16 May 2013 (Tony Abbott Budget Reply Speech)
Today's pamphlet also includes a number of things which the Government has already established or committed to, such as the centralised register of Commonwealth contract and grant recipients and common form grant contracts.
The Government also recently announced a strengthened Regulatory Impact Statement process which was welcomed by business and we have passed legislation to enable the removal of 12,000 regulations.
Labor is delivering real reforms to cut red tape. We are not simply moving deregulation policy into a different department or establishing Advisory Councils within portfolios.
Since coming to Government, Labor has implemented significant national deregulation reforms which reduce red tape and increase productivity and efficiency for businesses across the country.
Reforms include standard business reporting, a national consumer law, a national business names registrations system and the establishment of new national transport regulators.

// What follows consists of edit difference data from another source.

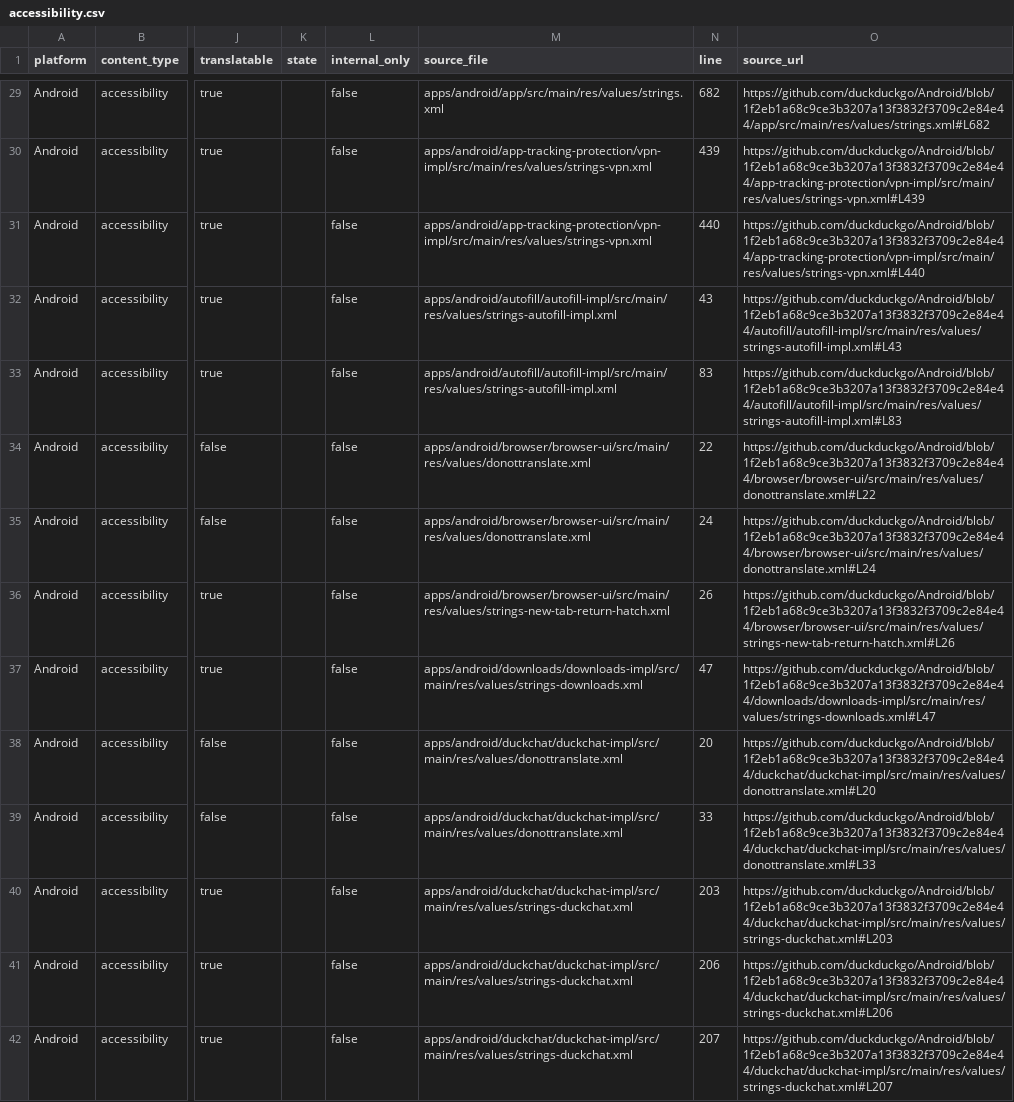
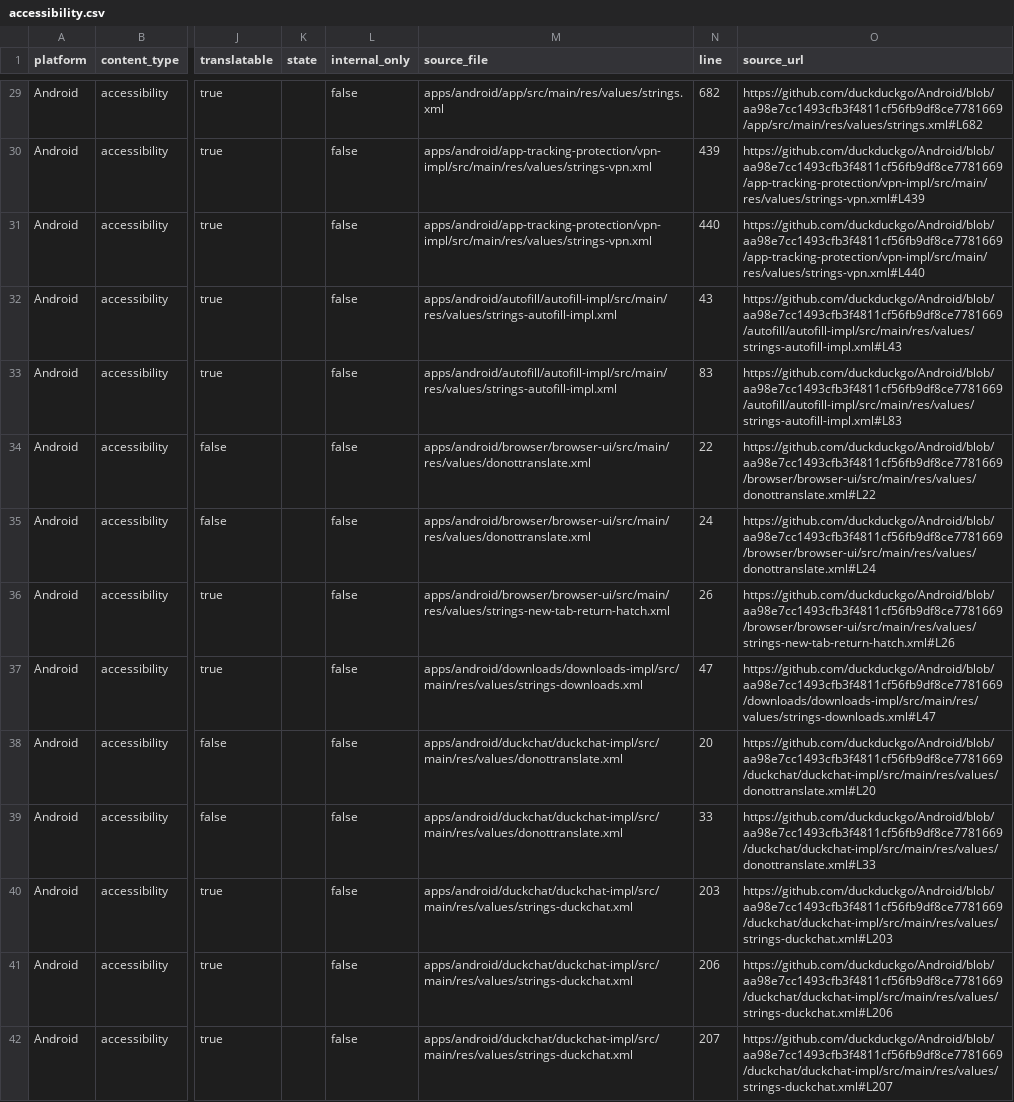
Before and after one commit to duckduckgo/product-copy, a CSV file: strings/android/accessibility.csv, drawn as a sheet; only a part is shown, gaps mark what is left out; the diff covers the shown part only; the diff names each change by its address in the sheet, - before the commit and + after, or states it on an @@ line.

```diff
--- a/strings/android/accessibility.csv
+++ b/strings/android/accessibility.csv
-O29 (source_url): https://github.com/duckduckgo/Android/blob/1f2eb1a68c9ce3b3207a13f3832f3709c2e84e44/app/src/main/res/values/strings.xml#L682
+O29 (source_url): https://github.com/duckduckgo/Android/blob/aa98e7cc1493cfb3f4811cf56fb9df8ce7781669/app/src/main/res/values/strings.xml#L682
-O30 (source_url): https://github.com/duckduckgo/Android/blob/1f2eb1a68c9ce3b3207a13f3832f3709c2e84e44/app-tracking-protection/vpn-impl/src/main/res/values/strings-vpn.xml#L439
+O30 (source_url): https://github.com/duckduckgo/Android/blob/aa98e7cc1493cfb3f4811cf56fb9df8ce7781669/app-tracking-protection/vpn-impl/src/main/res/values/strings-vpn.xml#L439
-O31 (source_url): https://github.com/duckduckgo/Android/blob/1f2eb1a68c9ce3b3207a13f3832f3709c2e84e44/app-tracking-protection/vpn-impl/src/main/res/values/strings-vpn.xml#L440
+O31 (source_url): https://github.com/duckduckgo/Android/blob/aa98e7cc1493cfb3f4811cf56fb9df8ce7781669/app-tracking-protection/vpn-impl/src/main/res/values/strings-vpn.xml#L440
-O32 (source_url): https://github.com/duckduckgo/Android/blob/1f2eb1a68c9ce3b3207a13f3832f3709c2e84e44/autofill/autofill-impl/src/main/res/values/strings-autofill-impl.xml#L43
+O32 (source_url): https://github.com/duckduckgo/Android/blob/aa98e7cc1493cfb3f4811cf56fb9df8ce7781669/autofill/autofill-impl/src/main/res/values/strings-autofill-impl.xml#L43
-O33 (source_url): https://github.com/duckduckgo/Android/blob/1f2eb1a68c9ce3b3207a13f3832f3709c2e84e44/autofill/autofill-impl/src/main/res/values/strings-autofill-impl.xml#L83
+O33 (source_url): https://github.com/duckduckgo/Android/blob/aa98e7cc1493cfb3f4811cf56fb9df8ce7781669/autofill/autofill-impl/src/main/res/values/strings-autofill-impl.xml#L83
-O34 (source_url): https://github.com/duckduckgo/Android/blob/1f2eb1a68c9ce3b3207a13f3832f3709c2e84e44/browser/browser-ui/src/main/res/values/donottranslate.xml#L22
+O34 (source_url): https://github.com/duckduckgo/Android/blob/aa98e7cc1493cfb3f4811cf56fb9df8ce7781669/browser/browser-ui/src/main/res/values/donottranslate.xml#L22
-O35 (source_url): https://github.com/duckduckgo/Android/blob/1f2eb1a68c9ce3b3207a13f3832f3709c2e84e44/browser/browser-ui/src/main/res/values/donottranslate.xml#L24
+O35 (source_url): https://github.com/duckduckgo/Android/blob/aa98e7cc1493cfb3f4811cf56fb9df8ce7781669/browser/browser-ui/src/main/res/values/donottranslate.xml#L24
-O36 (source_url): https://github.com/duckduckgo/Android/blob/1f2eb1a68c9ce3b3207a13f3832f3709c2e84e44/browser/browser-ui/src/main/res/values/strings-new-tab-return-hatch.xml#L26
+O36 (source_url): https://github.com/duckduckgo/Android/blob/aa98e7cc1493cfb3f4811cf56fb9df8ce7781669/browser/browser-ui/src/main/res/values/strings-new-tab-return-hatch.xml#L26
-O37 (source_url): https://github.com/duckduckgo/Android/blob/1f2eb1a68c9ce3b3207a13f3832f3709c2e84e44/downloads/downloads-impl/src/main/res/values/strings-downloads.xml#L47
+O37 (source_url): https://github.com/duckduckgo/Android/blob/aa98e7cc1493cfb3f4811cf56fb9df8ce7781669/downloads/downloads-impl/src/main/res/values/strings-downloads.xml#L47
-O38 (source_url): https://github.com/duckduckgo/Android/blob/1f2eb1a68c9ce3b3207a13f3832f3709c2e84e44/duckchat/duckchat-impl/src/main/res/values/donottranslate.xml#L20
+O38 (source_url): https://github.com/duckduckgo/Android/blob/aa98e7cc1493cfb3f4811cf56fb9df8ce7781669/duckchat/duckchat-impl/src/main/res/values/donottranslate.xml#L20
-O39 (source_url): https://github.com/duckduckgo/Android/blob/1f2eb1a68c9ce3b3207a13f3832f3709c2e84e44/duckchat/duckchat-impl/src/main/res/values/donottranslate.xml#L33
+O39 (source_url): https://github.com/duckduckgo/Android/blob/aa98e7cc1493cfb3f4811cf56fb9df8ce7781669/duckchat/duckchat-impl/src/main/res/values/donottranslate.xml#L33
-O40 (source_url): https://github.com/duckduckgo/Android/blob/1f2eb1a68c9ce3b3207a13f3832f3709c2e84e44/duckchat/duckchat-impl/src/main/res/values/strings-duckchat.xml#L203
+O40 (source_url): https://github.com/duckduckgo/Android/blob/aa98e7cc1493cfb3f4811cf56fb9df8ce7781669/duckchat/duckchat-impl/src/main/res/values/strings-duckchat.xml#L203
-O41 (source_url): https://github.com/duckduckgo/Android/blob/1f2eb1a68c9ce3b3207a13f3832f3709c2e84e44/duckchat/duckchat-impl/src/main/res/values/strings-duckchat.xml#L206
+O41 (source_url): https://github.com/duckduckgo/Android/blob/aa98e7cc1493cfb3f4811cf56fb9df8ce7781669/duckchat/duckchat-impl/src/main/res/values/strings-duckchat.xml#L206
-O42 (source_url): https://github.com/duckduckgo/Android/blob/1f2eb1a68c9ce3b3207a13f3832f3709c2e84e44/duckchat/duckchat-impl/src/main/res/values/strings-duckchat.xml#L207
+O42 (source_url): https://github.com/duckduckgo/Android/blob/aa98e7cc1493cfb3f4811cf56fb9df8ce7781669/duckchat/duckchat-impl/src/main/res/values/strings-duckchat.xml#L207
```
Also changed, not shown: 63 edited cells elsewhere in this file, strings/android/body.csv, strings/android/buttons.csv, 36 other files.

The Productivity Commission reported that just 17 of Labor's 27 national deregulation reforms are estimated to lower business costs by $4 billion each year when fully implemented, and improvements to productivity could increase GDP by about 0.4 per cent or $6 billion.
Deregulation reform requires ongoing extensive work with business and with the States and Territories.
It's not as simple as Tony Abbott picking a random number and saying he'll "scrap the carbon tax".
The Liberals think they can get away with repeating slogans, but Australians and Australian businesses deserve better.